Ordinarily, one might think that a documentary about weather would be pretty boring; filled with tweed jacketed meteorologists with deathly boring voices going on about pressure and bars and fronts, but this series – dedicated to the vagaries of weather – has been fascinating, and last night’s episode, Snow, was no less, if not more, interesting than the others have been.
This was in part because it turns out that in 1991, when British Rail notoriously claimed that the ‘wrong type of snow’ had disabled most of the country’s rail system – and were ridiculed the land over for that statement – they were right! The snow that year was of a sort that Engineer Larry Shore stated indignantly caused terrible damage to the trains.
“The trains were sandblasted with it! Hundreds of engines ruined….”

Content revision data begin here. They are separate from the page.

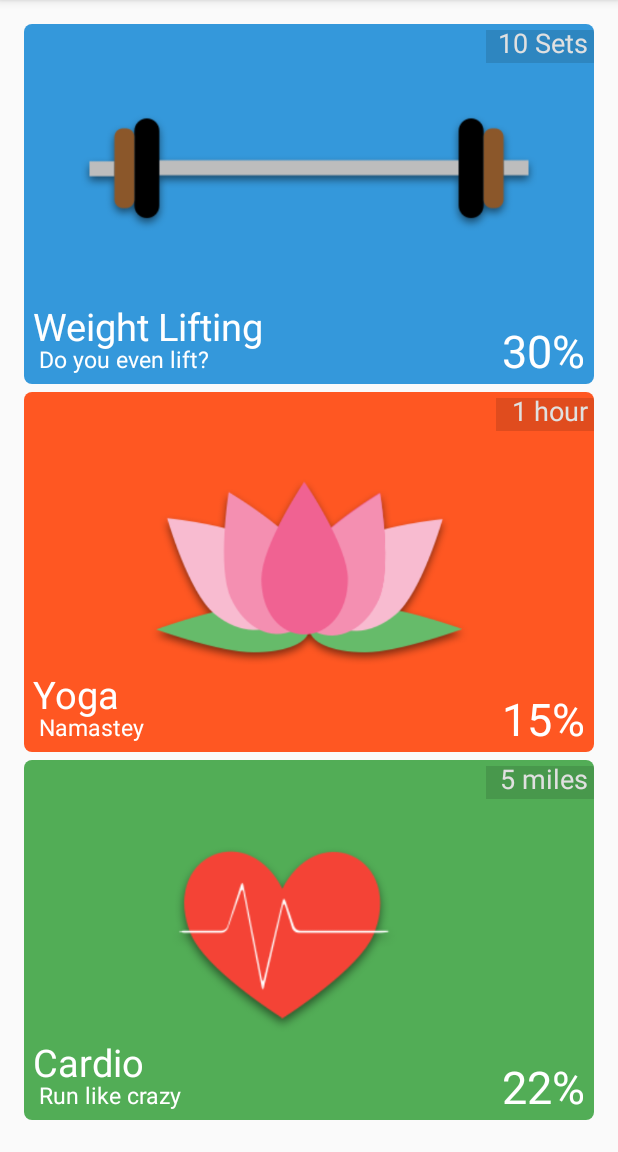
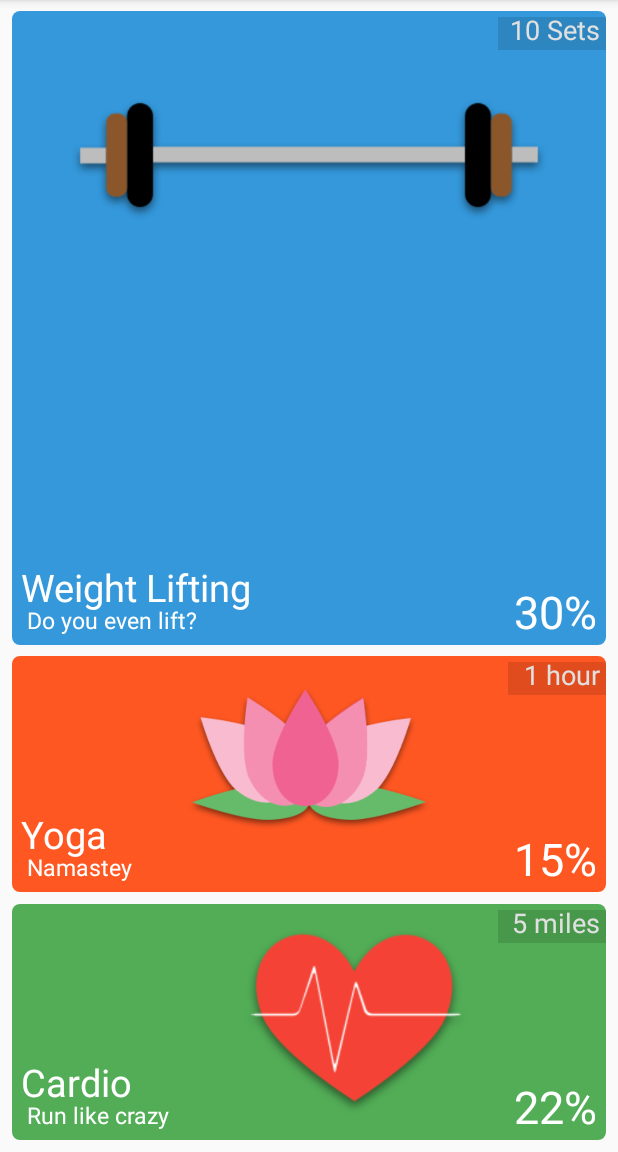
Before and after one commit to shgaurav/FitorFlab, an Android app: the screen it shows after launch (MainActivity), on a phone screen of 412 x 824 dp, the part 84-1236 px from its top. Run offline under Robolectric (Android 15) with nearby library versions, the phone set to English and light mode, and no system bars.

Commit message:
Experimenting with Constraint layouts -Version2.0 -Stable

```diff
--- a/app/build.gradle
+++ b/app/build.gradle
@@ -26,4 +26,5 @@ dependencies {
     })
     compile 'com.android.support:appcompat-v7:25.0.1'
     testCompile 'junit:junit:4.12'
+    compile 'com.android.support.constraint:constraint-layout:1.0.0-beta4'
 }
--- a/app/src/main/res/layout/activity_main.xml
+++ b/app/src/main/res/layout/activity_main.xml
@@ -1,26 +1,32 @@
 <?xml version="1.0" encoding="utf-8"?>
-<LinearLayout xmlns:android="http://schemas.android.com/apk/res/android"
+<android.support.constraint.ConstraintLayout xmlns:android="http://schemas.android.com/apk/res/android"
     xmlns:app="http://schemas.android.com/apk/res-auto"
     android:orientation="vertical"
     xmlns:tools="http://schemas.android.com/tools"
     android:id="@+id/activity_main"
     android:layout_width="match_parent"
     android:layout_height="match_parent"
-    android:paddingBottom="@dimen/activity_vertical_margin"
-    android:paddingLeft="@dimen/activity_horizontal_margin"
-    android:paddingRight="@dimen/activity_horizontal_margin"
-    android:paddingTop="@dimen/activity_vertical_margin"
     tools:context="com.example.gaurav.fitorflab.MainActivity"
     android:weightSum="3">
 
     <RelativeLayout
-        android:layout_width="match_parent"
-        android:layout_height="match_parent"
+        android:layout_width="0dp"
         android:background="@drawable/rounded_corners"
         android:backgroundTint="#3498db"
-        android:layout_weight="1"
-        android:layout_marginBottom="5dp"
-        android:id="@+id/weightBtn">
+        android:id="@+id/weightBtn"
+        android:layout_height="0dp"
+        tools:layout_constraintTop_creator="1"
+        tools:layout_constraintRight_creator="1"
+        tools:layout_constraintBottom_creator="1"
+        app:layout_constraintBottom_toTopOf="@+id/yogaBtn"
+        android:layout_marginStart="8dp"
+        android:layout_marginEnd="8dp"
+        app:layout_constraintRight_toRightOf="parent"
+        android:layout_marginTop="7dp"
+        tools:layout_constraintLeft_creator="1"
+        android:layout_marginBottom="7dp"
+        app:layout_constraintLeft_toLeftOf="parent"
+        app:layout_constraintTop_toTopOf="parent">
 
         <TextView
             android:text="Weight Lifting"
@@ -59,19 +65,6 @@
             android:layout_alignParentEnd="true"
             android:paddingBottom="2dp" />
 
-        <ImageView
-            android:layout_width="wrap_content"
-            android:layout_height="wrap_content"
-            app:srcCompat="@drawable/weight2x"
-            android:id="@+id/imageView"
-            android:paddingBottom="0dp"
-            android:src="@drawable/weight2x"
-            android:minHeight="198dp"
-            android:scaleX="0.8"
-            android:scaleY="0.8"
-            android:layout_alignParentTop="true"
-            android:layout_alignParentStart="true" />
-
         <TextView
             android:text="10 Sets"
             android:layout_width="wrap_content"
@@ -92,16 +85,36 @@
             android:layout_height="22dp"
             android:layout_width="72dp" />
 
+        <ImageView
+            android:layout_width="wrap_content"
+            android:layout_height="wrap_content"
+            app:srcCompat="@drawable/weight2x"
+            android:id="@+id/imageView"
+            android:paddingBottom="0dp"
+            android:src="@drawable/weight2x"
+            android:minHeight="198dp"
+            android:scaleX="0.8"
+            android:scaleY="0.8"
+            android:layout_alignParentTop="true"
+            android:layout_alignParentStart="true" />
+
     </RelativeLayout>
 
     <RelativeLayout
-        android:layout_width="match_parent"
-        android:layout_height="match_parent"
+        android:layout_width="0dp"
         android:background="@drawable/rounded_corners"
         android:backgroundTint="#FF5722"
-        android:layout_weight="1"
-        android:layout_marginBottom="5dp"
-        android:id="@+id/yogaBtn">
+        android:id="@+id/yogaBtn"
+        android:layout_height="157dp"
+        tools:layout_constraintRight_creator="1"
+        tools:layout_constraintBottom_creator="1"
+        app:layout_constraintBottom_toTopOf="@+id/cardioBtn"
+        android:layout_marginStart="8dp"
+        android:layout_marginEnd="8dp"
+        app:layout_constraintRight_toRightOf="parent"
+        tools:layout_constraintLeft_creator="1"
+        android:layout_marginBottom="8dp"
+        app:layout_constraintLeft_toLeftOf="parent">
 
         <TextView
             android:text="Yoga"
@@ -176,13 +189,18 @@
     </RelativeLayout>
 
     <RelativeLayout
-        android:layout_width="match_parent"
-        android:layout_height="match_parent"
+        android:layout_width="0dp"
         android:background="@drawable/rounded_corners"
         android:backgroundTint="#52ad56"
-        android:layout_weight="1"
-        android:layout_marginBottom="5dp"
-        android:id="@+id/cardioBtn">
+        android:id="@+id/cardioBtn"
+        android:layout_height="157dp"
+        tools:layout_constraintRight_creator="1"
+        tools:layout_constraintBottom_creator="1"
+        app:layout_constraintBottom_toBottomOf="parent"
+        app:layout_constraintRight_toRightOf="@+id/yogaBtn"
+        tools:layout_constraintLeft_creator="1"
+        android:layout_marginBottom="8dp"
+        app:layout_constraintLeft_toLeftOf="@+id/yogaBtn">
 
         <TextView
             android:text="Cardio"
@@ -251,10 +269,11 @@
             android:minHeight="198dp"
             android:scaleX="0.8"
             android:scaleY="0.8"
-            android:layout_centerVertical="true"
-            android:layout_toEndOf="@+id/textView2" />
+            android:scaleType="centerInside"
+            android:layout_alignParentBottom="true"
+            android:layout_toStartOf="@+id/textView6" />
 
     </RelativeLayout>
 
 
-</LinearLayout>
+</android.support.constraint.ConstraintLayout>
```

This was clearly something that Larry still grieves over and laments deeply but I don’t think there’s any kind of therapy group he could join to help him get over it… bless him.
Mind you, it drives me insane when a few flakes of snow – be they the wrong or right type – bring Britain to a halt. On February 1st this year, my husband and I took a flight to Spain from East Midlands airport and were told our flight had been delayed due to the snow… at that time, about three flakes had fallen.
This type of thing always prompts me to wonder how do Switzerland go on or Russia or other places where snow is an everyday occurrence more or less? But like many of us, I do love to moan about the effects of snow, but I equally love to see it. That white blanket of glistening, diamond-esque magnificence that always seems to bring with it a particular silence is beautiful – until it turns to sludge or gloopy ice or stops me from getting on a plane on time…
Anyway, back to the show and we got to hear a multitude of interesting facts about snow, some of which I knew and many more I didn’t. For instance, I didn’t know that water doesn’t necessarily freeze when the thermometer hits zero but I did know that all snowflakes are six sided.
One of the best bits of the documentary was watching a professor in Japan who “grows” ‘artificial’ snow. It was all with the aid of filaments and other bits of gadgetry that you had to be there to see, but seeing an actual snowflake develop from miniscule crystals in front of my eyes was enthralling stuff!
However, I’d have to say overall that I found the archive footage and personal recollections of ‘the big snow’ or ‘the harshest winter ever’ type stuff the most fun.
There was a contribution from Dickie Bird who – I’m terribly sorry Dickie – for some reason I thought had died long since, but anyway, he recounted how in June 1975, snowfall halted a cricket match in Derbyshire.
“Clive Lloyd was very excited… They just started throwing snowballs!” he said with that lovely mellifluous voice of his.
Then there was a lady called Christine who, when she was aged 16, had to walk to the farm where she worked through a blizzard of unprecedented proportions. Six hours it took her and when she got there, she fed the animals then did the walk again to go home! That’s dedication right there and by rights, she should be given a prize of some kind.
During the programme, Christine reconstructed her walk but given there was no hint of snow it didn’t have quite the impact that one would’ve hoped. You’d think BBC2 could’ve at least provided a snow machine or something, but there we are, that’s cut backs for you.
The programme ended predictably enough with dire warnings about global warming and how we’re all going to become “snow tourists” and how those traditional Christmas card images of robins sitting on snow laden branches will inevitably become only a fond memory…
In years to come, Christmas cards will probably depict birds of paradise sipping cocktails atop a melting iceberg, but despite the we’ll-never-see-snow-in-the-future stuff, which put something of a downer on the general wintery joie de vivre of the show, it was nonetheless an interesting and entertaining show, and from the BBC these days, that’s noteworthy in and of itself!